By Mark Hintzke, Founding Director Cultural Restoration Tourism Project
In 1998 I was invited to Baldan Baraivan, Mongolia, at the request of 97-year-old Lama Tovuu. He had studied at Baldan Baraivan as a young boy and witnessed the destruction of the monastery and the atrocities of the communist regime when monks and lamas were put to death or sent to Siberia. Lama Tovuu was sent to a labor camp but sometime in the mid-20th century, he escaped and returned to his home in Mongolia where he survived by becoming a shepherd, but never forgot his religion.
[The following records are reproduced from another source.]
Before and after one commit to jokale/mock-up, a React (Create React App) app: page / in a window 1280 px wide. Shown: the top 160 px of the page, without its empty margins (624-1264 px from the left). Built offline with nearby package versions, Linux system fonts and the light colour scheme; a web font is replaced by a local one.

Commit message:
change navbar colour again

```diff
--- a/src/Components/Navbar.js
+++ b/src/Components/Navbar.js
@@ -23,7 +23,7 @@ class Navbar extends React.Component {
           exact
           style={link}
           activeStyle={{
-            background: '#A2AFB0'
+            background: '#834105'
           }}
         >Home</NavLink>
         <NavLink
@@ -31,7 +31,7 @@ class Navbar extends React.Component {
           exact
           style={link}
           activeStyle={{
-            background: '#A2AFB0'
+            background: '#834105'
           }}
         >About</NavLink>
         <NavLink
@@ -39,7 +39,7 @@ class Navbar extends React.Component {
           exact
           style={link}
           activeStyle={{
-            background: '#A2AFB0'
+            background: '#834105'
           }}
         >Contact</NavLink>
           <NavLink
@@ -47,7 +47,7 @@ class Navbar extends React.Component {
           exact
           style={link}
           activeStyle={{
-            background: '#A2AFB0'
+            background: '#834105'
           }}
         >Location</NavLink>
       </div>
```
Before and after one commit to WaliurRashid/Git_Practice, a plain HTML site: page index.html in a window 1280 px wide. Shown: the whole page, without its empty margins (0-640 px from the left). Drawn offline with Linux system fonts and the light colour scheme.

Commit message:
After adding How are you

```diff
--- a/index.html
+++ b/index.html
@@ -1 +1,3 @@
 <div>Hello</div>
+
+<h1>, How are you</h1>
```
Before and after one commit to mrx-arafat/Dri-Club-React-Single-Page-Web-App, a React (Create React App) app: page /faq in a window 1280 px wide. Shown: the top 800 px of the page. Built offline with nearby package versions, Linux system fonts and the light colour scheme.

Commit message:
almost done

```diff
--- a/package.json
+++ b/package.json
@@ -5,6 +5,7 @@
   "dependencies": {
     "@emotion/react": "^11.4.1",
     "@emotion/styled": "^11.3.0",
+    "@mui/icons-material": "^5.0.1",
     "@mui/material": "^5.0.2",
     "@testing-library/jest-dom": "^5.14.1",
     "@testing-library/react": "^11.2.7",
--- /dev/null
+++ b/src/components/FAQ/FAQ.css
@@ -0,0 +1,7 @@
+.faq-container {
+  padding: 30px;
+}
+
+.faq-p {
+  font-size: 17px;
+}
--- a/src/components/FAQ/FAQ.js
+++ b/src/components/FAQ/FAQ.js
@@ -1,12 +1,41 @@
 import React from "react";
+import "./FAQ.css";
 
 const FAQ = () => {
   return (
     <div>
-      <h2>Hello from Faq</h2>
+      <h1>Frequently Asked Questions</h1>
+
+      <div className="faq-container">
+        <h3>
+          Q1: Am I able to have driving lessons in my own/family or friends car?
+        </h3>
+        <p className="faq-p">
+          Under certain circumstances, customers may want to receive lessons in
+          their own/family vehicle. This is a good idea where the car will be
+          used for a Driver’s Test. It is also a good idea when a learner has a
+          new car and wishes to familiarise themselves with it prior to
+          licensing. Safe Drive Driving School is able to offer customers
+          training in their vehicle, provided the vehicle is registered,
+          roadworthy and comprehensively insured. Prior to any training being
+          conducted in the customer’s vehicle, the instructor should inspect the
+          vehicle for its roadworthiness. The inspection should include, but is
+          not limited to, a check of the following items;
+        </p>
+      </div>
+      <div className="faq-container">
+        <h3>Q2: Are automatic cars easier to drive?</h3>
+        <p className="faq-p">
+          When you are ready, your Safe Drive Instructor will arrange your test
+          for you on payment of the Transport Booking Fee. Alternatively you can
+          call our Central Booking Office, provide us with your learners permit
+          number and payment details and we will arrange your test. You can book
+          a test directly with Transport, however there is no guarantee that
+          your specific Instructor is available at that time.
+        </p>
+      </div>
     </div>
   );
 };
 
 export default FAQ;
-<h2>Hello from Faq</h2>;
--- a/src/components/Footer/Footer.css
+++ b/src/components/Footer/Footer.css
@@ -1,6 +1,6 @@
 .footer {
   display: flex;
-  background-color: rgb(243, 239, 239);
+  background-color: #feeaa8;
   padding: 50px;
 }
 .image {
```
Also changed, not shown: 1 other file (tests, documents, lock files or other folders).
In 1990, when free elections heralded the tolerance of religion, Tovuu returned to Baldan Baraivan free once again to practice Buddhism. He and a small group of elderly monks began to teach some young boys from the area. Tovuu, supported by some younger monks, put together an ill-planned campaign to have the monastery restored. Through unusual circumstances I was sent a, low-quality Xerox, a copy of a document pleading for the restoration of this monastery.
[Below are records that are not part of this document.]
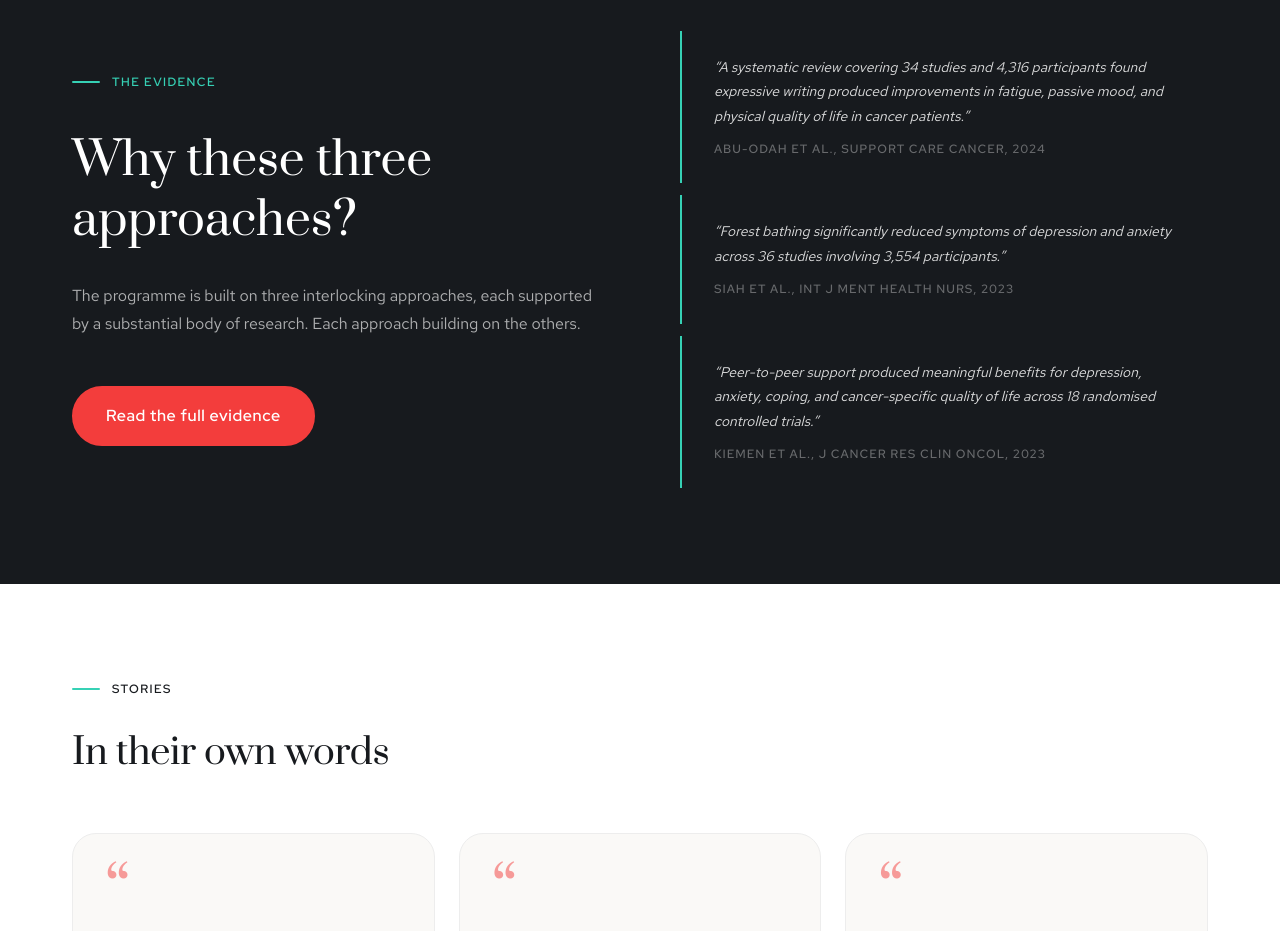
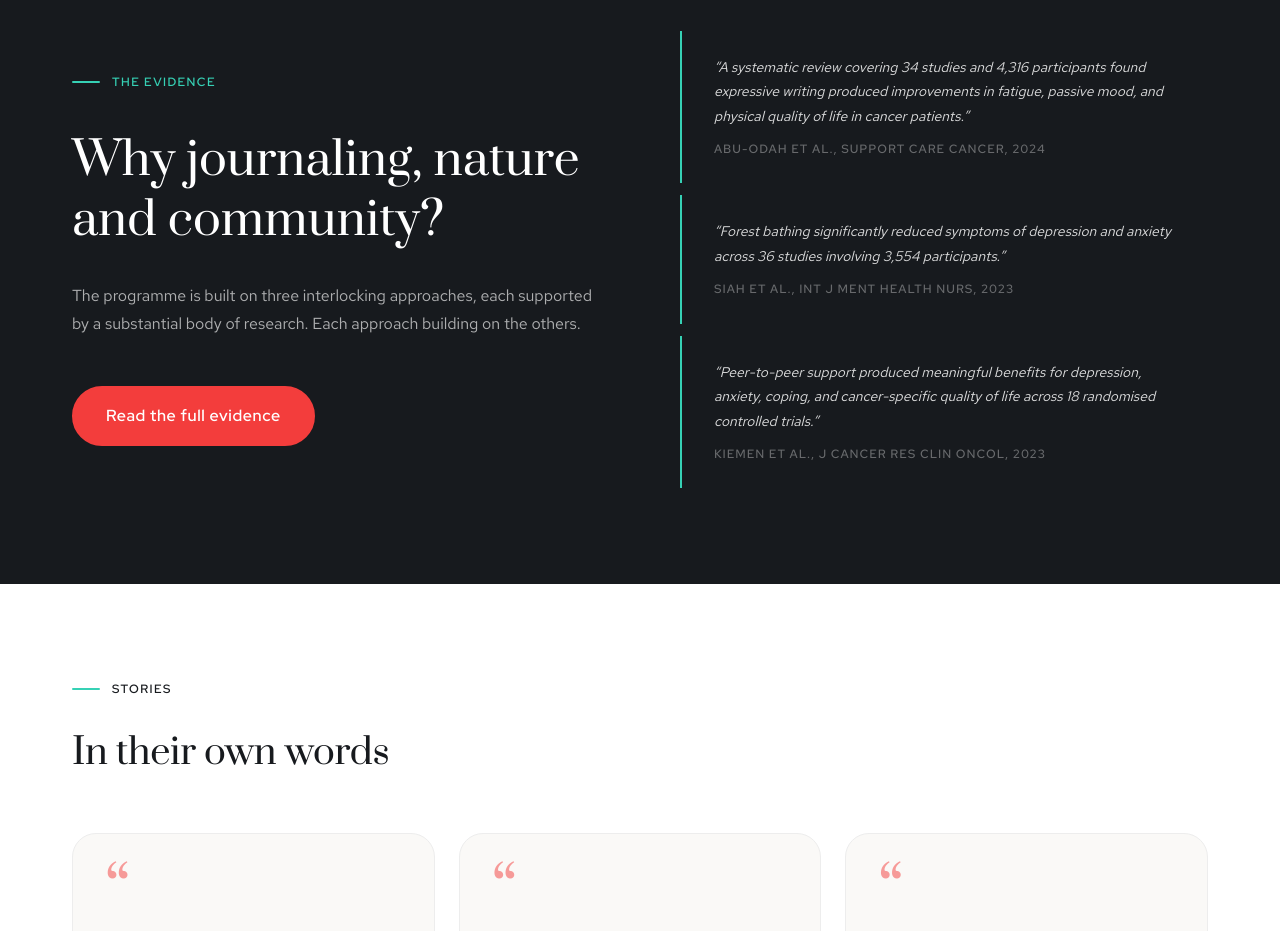
Before and after one commit to darscott98/wbc-website, a Next.js app: page / in a window 1280 px wide. Shown: the part 3060-3991 px from the top of the page. Built offline with nearby package versions, Linux system fonts and the light colour scheme.

Commit message:
feat: update heading in Impact component for clarity on program approaches

```diff
--- a/app/components/Impact/Impact.tsx
+++ b/app/components/Impact/Impact.tsx
@@ -23,8 +23,7 @@ export default function Impact() {
         <div className={styles.left}>
           <p className={styles.eyebrow}>The Evidence</p>
           <h2 className={styles.heading}>
-            Why these three<br />
-            approaches?
+            Why journaling, nature and community?
           </h2>
           <p className={styles.body}>
             The programme is built on three interlocking approaches, each
```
But, Lama Tovuu lived to tell me of a dream he had earlier that year.
Less than a year later I found myself sitting face- to-face with Lama Tovuu, in his ger (yurt) at the opening to the Baldan Baraivan valley. He spoke about how the spirituality had been stolen from the younger generations who were unable to grow up and live in a Buddhist community. The lama had been sick and near death through most of the past winter and many of those around him thought he would soon pass on. But, Lama Tovuu lived to tell me of a dream he had earlier that year. He said he saw a man from the West who was going to come and rebuild this monastery. Somehow, being suspected as the person from the lama’s vision did not help my feelings of anxiety.
But, with his complete passion and devotion to Baldan Baraivan, he convinced me that this project was worth undertaking. When I reached out to say good-bye, I realized that his tears were falling softly on my hands. My interpreter said that the lama’s tears were tears of joy because he was now confident that he would one day gaze upon the restored temple.
Although Lama Tovuu passed away in the winter of 1999, the work continued under the supervision of Tovuu’s 22 year-old pupil, Guree. The Cultural Restoration Tourism Project that I founded went on to restore Baldan Baraivan with the help of volunteers from around the world. Even so, it is Lama Tovuu who deserves the thanks for making this restoration project possible.